Oaxaca cheese is the best creamy, stretchy, and meltable Mexican cheese ever! It’s similar to mozzarella, and great in enchiladas, chile rellenos, nachos, and quesadillas!
What is Oaxaca cheese?
Oaxaca cheese [pronounced wah-ha-kah] is a white, semi-soft cow’s milk cheese from Mexico. The flavor is mellow and buttery, similar to a string cheese, with a creamy texture and a slight saltiness to it. It’s perfect for melting and is similar to mozzarella or unaged Monterey jack cheese.
The taste is mild, providing a nice balance to the spicy and highly flavorful Mexican foods with which it’s often paired.
Considered a fresh cheese, it’s traditionally made by kneading the curd in hot water and then stretching it. Thin strips form from the cheese, which are cooled in salted water and cut into rope-like segments.
The segments are then gently braided or wound into a knot resembling a ball of yarn. The presentation is unusual, and you can cut off little pieces as you need them, which is kind of fun.
Where is it from?
It comes from the state of the same name, Oaxaca, in southern Mexico, where it was first produced. Sometimes it’s referred to as Mexican mozzarella, quesillo (“rope cheese”), Queso Oaxaca, or Oaxacan-Style String Cheese.

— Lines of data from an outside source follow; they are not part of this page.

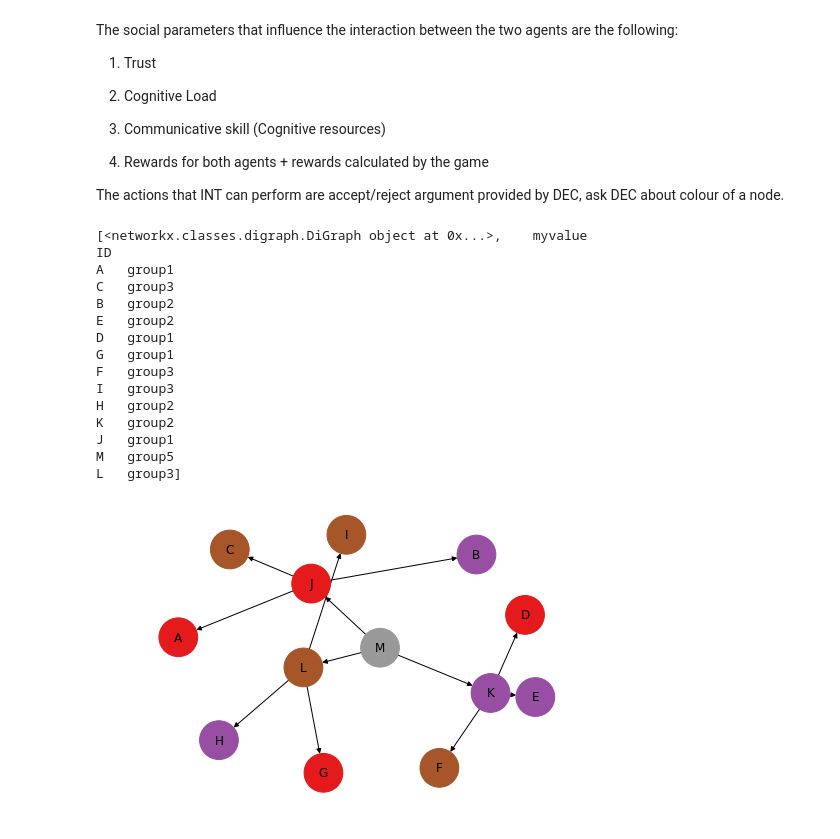
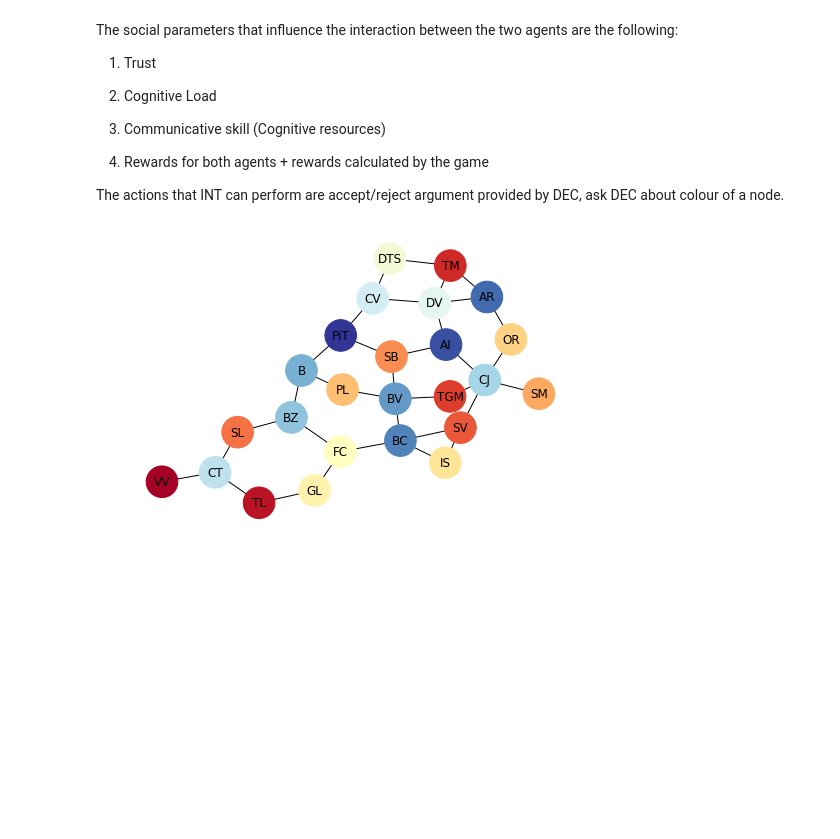
Before and after one commit to ionut94/AutomatedDialogGames, a Jupyter notebook: ADGMaster-Graph.ipynb, the cells around one changed output. Drawn from its saved outputs; the diff is of its cells as text; code cells hidden in the pictures; blank space fills up the shorter version.

Commit message:
Created new Graph with cities

```diff
--- a/ADGMaster-Graph.ipynb
+++ b/ADGMaster-Graph.ipynb
@@ -30,45 +30,40 @@ from itertools import count
 # %%
 #graph1
 df1 = pd.DataFrame({ 'from':['A', 'A', 'A', 'B', 'B', 'C', 'D', 'D', 'E', 'F', 'F', 'F', 'G'],
                        'to':['B', 'C', 'D', 'E', 'F', 'F', 'F', 'G', 'H', 'H', 'I', 'J', 'J']})
 carac1 = pd.DataFrame({ 'ID':['A', 'B', 'C','D','E','F','G','H','I','J'],
                        'myvalue':['group1','group2','group3','group4','group3',
                                   'group4','group2','group4','group3','group2'] })
 
 transitionSystem = [()]
 
 #graph 2
 df2 = pd.DataFrame({ 'from':['A', 'B', 'C','D','D','D','E','F','G','H'],
                        'to':['D', 'D', 'D','E','F','G','H','H','H','I']})
 carac2 = pd.DataFrame({ 'ID':['A', 'B', 'C','D','E','F','G','H','I'], 'myvalue':['group2','group3','group4', 'group1', 'group2','group3','group4', 'group1', 'group5' ] })
 
 #graph3 NN Style
 df3 = pd.DataFrame({ 'from':['A', 'B', 'C','D','E','F','G','H','I','J','K','L'],
                        'to':['J', 'J', 'J','K','K','K','L','L','L','M','M','M']})
 carac3 = pd.DataFrame({ 'ID':['A', 'B', 'C','D','E','F','G','H','I','J','K','L','M'], 'myvalue':['group1','group2','group3','group1','group2','group3','group1','group2','group3','group1','group2','group3','group5'] })
 
 df4 = pd.DataFrame({ 'from':['J', 'J', 'J','K','K','K','L','L','L','M','M','M'],
                        'to':['A', 'B', 'C','D','E','F','G','H','I','J','K','L']})
 
+# graph for romania map
+rom = pd.DataFrame({
+    'from':['TM' ,'TM','TM','AR','AR','OR','DTS','DV','DV','CJ','CJ','CJ' ,'CJ','AI','CV' ,'SB' ,'SB','TGM','PiT','BV','BV','PL','SV','SV','IS','BC','FC','FC','BZ','BZ','GL','TL','CT','CT'],
+      'to':['DTS','AR','DV','OR','DV','CJ', 'CV','CV','AI','SM','SV','TGM','AI','SB','PiT','PiT','BV','BV' ,  'B','BC','PL', 'B','IS','BC','BC','FC','BZ','GL', 'B','SL','TL','CT','SL','VV']
+})
+city = pd.DataFrame({
+    'ID'  :['TM'       ,'AR'  ,'OR'    ,'CJ'  ,'SM'      ,'DV'  ,'DTS'    ,'CV'     ,'Pit'    ,'AI'       ,'SB'   ,'TGM'       ,'BV'    ,'SV'     ,'IS'  ,'BC'   ,'B'        ,'PL'      ,'FC'     ,'BZ'   ,'GL'    ,'TL'    ,'CT'       ,'VV'       ,'SL'      ]                                                   ,
+    'name':['Timisoara','Arad','Oradea','Cluj','SatuMare','Deva','Drobeta','Craiova','Pitesti','AlbaIulia','Sibiu','TarguMures','Brasov','Suceava','Iasi','Bacau','Bucuresti','Ploiesti','Focsani','Buzau','Galati','Tulcea','Constanta','VamaVeche','Slobozia']
+})
 
-print(makeAndPlotGraph(df4, carac3))
+
+x = makeAndPlotGraph(rom, city)
 # %% [output]
-[<networkx.classes.digraph.DiGraph object at 0x...>,    myvalue
-ID
-A   group1
-C   group3
-B   group2
-E   group2
-D   group1
-G   group1
-F   group3
-I   group3
-H   group2
-K   group2
-J   group1
-M   group5
-L   group3]
-[figure, old version]
+[figure, new version]
 # %%
 # method that draws a graph and then returns the graph and the characs.
 
```
Also changed, not shown: parts of 1 cell of this notebook.
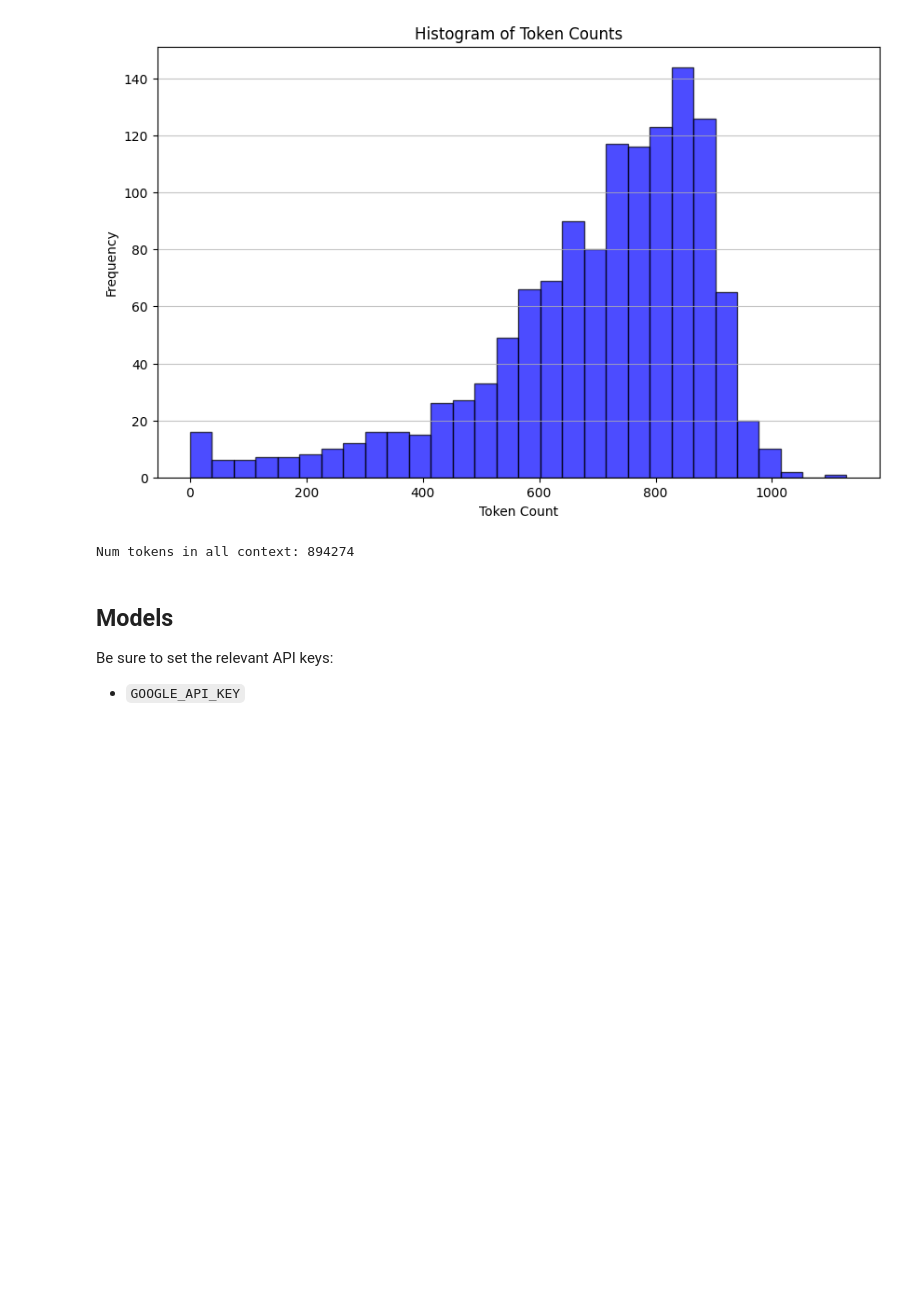
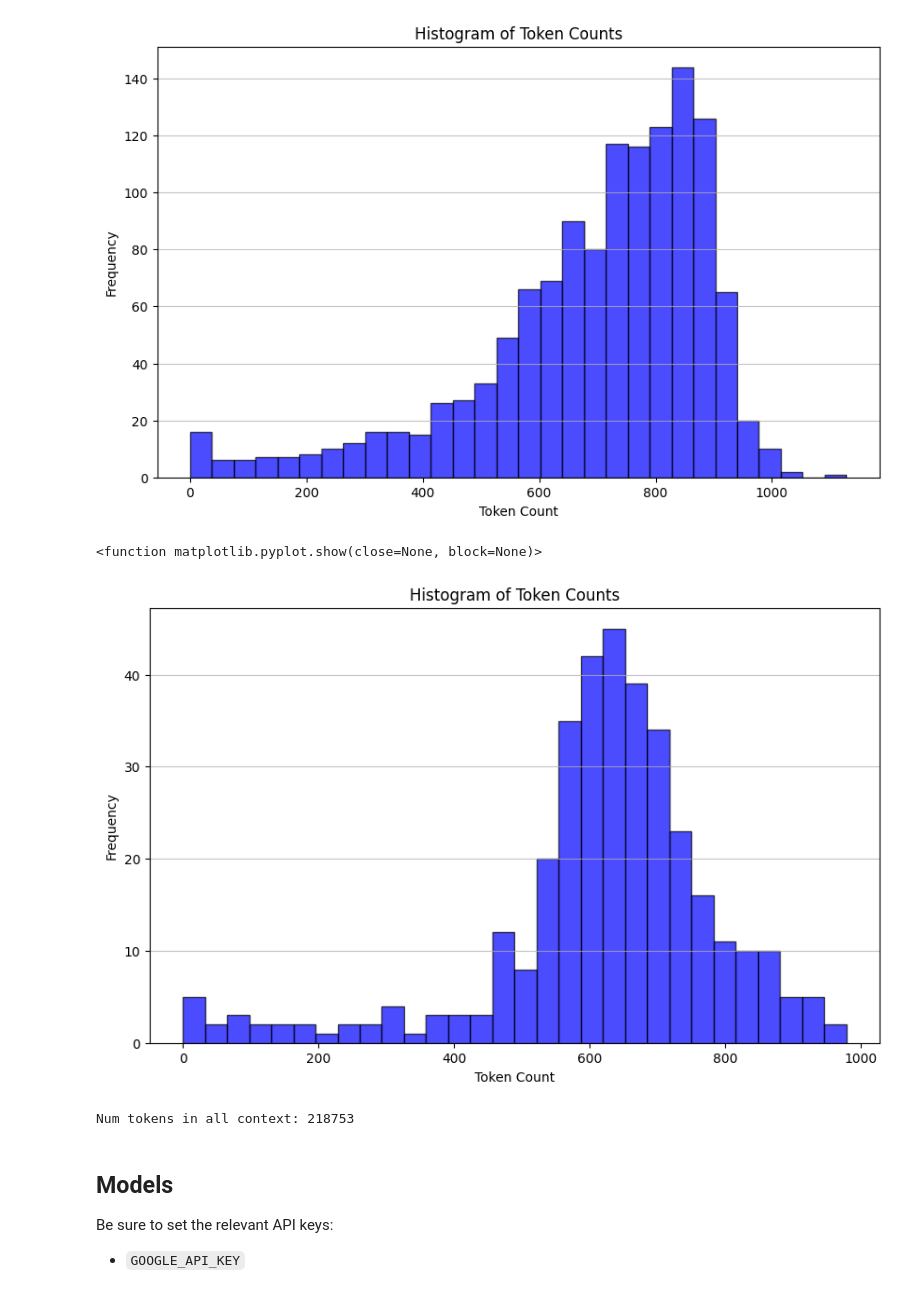
Before and after one commit to dsharshgupta/RAPTOR-RAG, a Jupyter notebook: Raptor_training.ipynb, the cells around one changed output. Drawn from its saved outputs; the diff is of its cells as text; code cells hidden in the pictures; blank space fills up the shorter version.

```diff
--- a/Raptor_training.ipynb
+++ b/Raptor_training.ipynb
@@ -66,6 +66,42 @@ plt.show
 # %% [output]
 <function matplotlib.pyplot.show(close=None, block=None)>
 [figure]
+# %%
+import matplotlib.pyplot as plt
+import tiktoken
+from langchain_community.document_loaders import PyPDFLoader
+
+
+def num_tokens_from_string(string: str, encoding_name: str) -> int:
+    """Returns the number of tokens in a text string."""
+    encoding = tiktoken.get_encoding(encoding_name)
+    num_tokens = len(encoding.encode(string))
+    return num_tokens
+
+
+docs = PyPDFLoader(r"books\Ravana.pdf")
+docs = docs.load()
+
+
+# Doc texts
+docs_texts = [d.page_content for d in docs]
+
+# Calculate the number of tokens for each document
+counts = [num_tokens_from_string(d, "cl100k_base") for d in docs_texts]
+
+# Plotting the histogram of token counts
+plt.figure(figsize=(10, 6))
+plt.hist(counts, bins=30, color="blue", edgecolor="black", alpha=0.7)
+plt.title("Histogram of Token Counts")
+plt.xlabel("Token Count")
+plt.ylabel("Frequency")
+plt.grid(axis="y", alpha=0.75)
+
+# Display the histogram
+plt.show
+# %% [output]
+<function matplotlib.pyplot.show(close=None, block=None)>
+[figure, added]
 # %%
 # Doc texts concat
 d_sorted = sorted(docs, key=lambda x: x.metadata["source"])
@@ -78,7 +114,7 @@ print(
     % num_tokens_from_string(concatenated_content, "cl100k_base")
 )
 # %% [output]
-Num tokens in all context: 894274
+Num tokens in all context: 218753
 # %%
 # Doc texts split
 from langchain_text_splitters import RecursiveCharacterTextSplitter
```
Also changed, not shown: parts of 7 cells of this notebook, 10 other files.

The pasta filata or string cheese making process, originally from Italy, was brought to Mexico by Dominican friars that settled in the state of Oaxaca.
Oaxaca cheese shreds just like mozzarella does. Because it melts easily and holds its shape generally well, it’s often the go-to cheese for baked dishes.
It’s commonly used for making chile rellenos, cheese quesadillas, nachos, and chicken enchiladas. You can use it instead of mozzarella in most dishes and in any recipe that calls for a melty and stretchy cheese.
It’s also a common choice in cheese dips. If you’ve ever ordered queso fundido at a Mexican restaurant, chances are you’ve encountered this cheese!
Because of its mild flavor, it’s very kid-friendly cheese and makes a great option for snacking.
For the ultimate gooey cheese pull experience, try using it on pizza or in a grilled cheese sandwich.
Where to Find it
Because of its popularity, Oaxaca cheese can now be found in many large grocery store chains and smaller hispanic specialty grocers here in the U.S.
You can usually find in the specialty cheese section or in the refrigerated cheese aisle.
Though it’s typically sold in a ball form, you may also find it pre-shredded in bags.
Substitutes for Oaxaca cheese
A common substitute is asadero cheese which is from the northern part of Mexico in the state of Chihuahua.
If you can’t find asadero, other good substitutes are mozzarella, Monterey jack, or Muenster which are all widely available in the U.S..